Every week we'll provide updates on the latest trends in the stock market. Follow along to stay up to date!
Major U.S. stock indexes fell last week–marking the seventh consecutive down week–while U.S. government bond prices rose. Tallying the week, the S&P 500 decreased by 3.05%, the Nasdaq 100 fell by 4.45%, and the Dow Jones Industrial Average declined by 2.90%.
Bear Market: S&P 500 Tests 20% Pullback
The broadest measure of the U.S. economy, the S&P 500 Index,traded down last Friday to 80% of its all-time high, reached on January 3rd of this year.
A 20% decline from highs traditionally marks official bear market territory.

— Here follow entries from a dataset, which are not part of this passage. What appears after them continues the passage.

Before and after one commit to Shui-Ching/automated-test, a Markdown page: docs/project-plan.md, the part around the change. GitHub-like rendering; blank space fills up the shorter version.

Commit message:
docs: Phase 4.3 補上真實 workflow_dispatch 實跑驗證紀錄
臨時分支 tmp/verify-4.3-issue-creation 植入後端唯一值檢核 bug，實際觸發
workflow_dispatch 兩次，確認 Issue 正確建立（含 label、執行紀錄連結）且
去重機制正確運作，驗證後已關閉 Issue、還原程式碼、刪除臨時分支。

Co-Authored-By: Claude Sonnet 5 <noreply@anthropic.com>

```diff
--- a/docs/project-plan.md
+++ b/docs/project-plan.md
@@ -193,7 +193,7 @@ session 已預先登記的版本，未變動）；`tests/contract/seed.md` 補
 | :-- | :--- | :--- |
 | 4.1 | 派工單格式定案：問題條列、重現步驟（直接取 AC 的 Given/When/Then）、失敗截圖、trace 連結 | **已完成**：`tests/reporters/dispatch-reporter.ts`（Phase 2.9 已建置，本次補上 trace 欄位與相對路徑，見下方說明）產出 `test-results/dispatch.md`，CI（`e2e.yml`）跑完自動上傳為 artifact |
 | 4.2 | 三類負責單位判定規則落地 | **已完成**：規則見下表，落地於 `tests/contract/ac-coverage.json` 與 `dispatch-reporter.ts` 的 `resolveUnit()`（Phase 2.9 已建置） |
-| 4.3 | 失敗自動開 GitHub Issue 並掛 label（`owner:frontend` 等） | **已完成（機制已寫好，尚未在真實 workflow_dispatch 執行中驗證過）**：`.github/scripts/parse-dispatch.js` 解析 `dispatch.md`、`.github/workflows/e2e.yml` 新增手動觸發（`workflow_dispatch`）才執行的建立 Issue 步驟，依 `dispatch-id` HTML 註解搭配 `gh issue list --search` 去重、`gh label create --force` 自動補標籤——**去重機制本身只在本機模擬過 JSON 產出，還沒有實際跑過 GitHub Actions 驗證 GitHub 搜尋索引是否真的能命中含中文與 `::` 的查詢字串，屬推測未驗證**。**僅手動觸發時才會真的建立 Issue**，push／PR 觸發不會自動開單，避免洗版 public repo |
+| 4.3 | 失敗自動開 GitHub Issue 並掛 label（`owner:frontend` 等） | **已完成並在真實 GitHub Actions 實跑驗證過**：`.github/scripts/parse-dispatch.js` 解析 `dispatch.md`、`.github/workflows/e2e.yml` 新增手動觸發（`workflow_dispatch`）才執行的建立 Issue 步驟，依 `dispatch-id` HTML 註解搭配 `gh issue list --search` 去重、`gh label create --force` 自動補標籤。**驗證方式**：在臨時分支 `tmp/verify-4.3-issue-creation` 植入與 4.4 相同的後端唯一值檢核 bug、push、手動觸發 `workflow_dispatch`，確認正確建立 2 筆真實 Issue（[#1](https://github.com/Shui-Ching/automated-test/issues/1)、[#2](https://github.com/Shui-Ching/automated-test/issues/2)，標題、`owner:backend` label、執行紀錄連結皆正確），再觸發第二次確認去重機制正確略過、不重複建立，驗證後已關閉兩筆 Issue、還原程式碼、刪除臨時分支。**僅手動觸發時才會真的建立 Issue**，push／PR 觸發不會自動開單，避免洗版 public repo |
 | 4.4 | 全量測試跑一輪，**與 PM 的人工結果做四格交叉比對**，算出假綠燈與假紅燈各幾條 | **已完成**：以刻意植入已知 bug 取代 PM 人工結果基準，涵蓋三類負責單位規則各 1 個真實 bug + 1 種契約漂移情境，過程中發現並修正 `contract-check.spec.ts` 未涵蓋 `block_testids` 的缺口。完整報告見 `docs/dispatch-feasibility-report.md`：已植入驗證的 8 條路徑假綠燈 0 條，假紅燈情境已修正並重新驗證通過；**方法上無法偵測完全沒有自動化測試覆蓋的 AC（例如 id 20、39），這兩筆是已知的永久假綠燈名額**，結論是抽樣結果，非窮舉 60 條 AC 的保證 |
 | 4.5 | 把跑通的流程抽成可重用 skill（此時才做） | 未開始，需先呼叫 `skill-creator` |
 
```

However, buyers emerged near this level on Friday, and the market displayed an impressive rally from its lows and finished last Friday on a positive note.
Friday’s late-afternoon intraday rally in the S&P 500 wasn’t enough to save the entire week, though; the S&P 500 has now declined for seven straight weeks, the longest weekly streak since 2001.
Bond Prices Shoot Higher, Yields Fall
U.S. government bonds were in high demand last week as some investors continued to pile into fixed income products, locking in 10-year note yields between 2.77% and 3.00%.
This demand for 10-year notes pushed yields lower over the course of the week, settling at 2.788%--down from 2.934%, where they settled the previous week.
This week, the investment community will be watching for clues as Federal Reserve Chair Jerome Powell is due to speak at an economic summit in Las Vegas on Tuesday. In addition, on Wednesday, the most recent Federal Open Market Committee (FOMC) meeting minutes will be released. Market participants will be paying careful attention to what the minutes further reveal about the Fed's strategy in regard to inflation.
Cloudy U.S. Retail Sales
Retail sales data released last week showed that sales rose 0.9% in April, below the estimate of 1%. The 0.9% rise marks four months in a row of higher consumer spending. However, the data does not adjust for inflation, so it’s hard to get an exact read these days on consumer sentiment via retail sales data.
Aside from the April data release, it’s worth noting that many major U.S. retailers, including Target, Lowe’s, Home Depot, and Walmart, have posted lackluster profit numbers this earnings season, citing inflation as the culprit.
It looks like monkeypox could be heavily featured in the news this week, as cases have turned up in Europe and the United States. This story is in the early stages, and we will be staying tuned to the latest developments and monitoring any financial or economic impacts.
The overall market sentiment couldn’t be any more bearish lately, as the S&P 500 dances with correction territory. Bond yields are in focus, and investors flocking to buy bonds over the last couple of weeks have been pushing yields slightly lower, even in the face of projected future interest rate hikes. As we continue to deal with significant market volatility, I do want to take this opportunity to highlight that week-to-week or day-to-day developments shouldn’t cause overwhelming concern. The ability to hold through market cycles is an essential aspect of long-term investing. With that said, we are, of course, monitoring the market to determine any necessary adjustments. If you have any questions about your strategy or if I can otherwise be of service to you, please feel free to contact me. We are always here when you need me.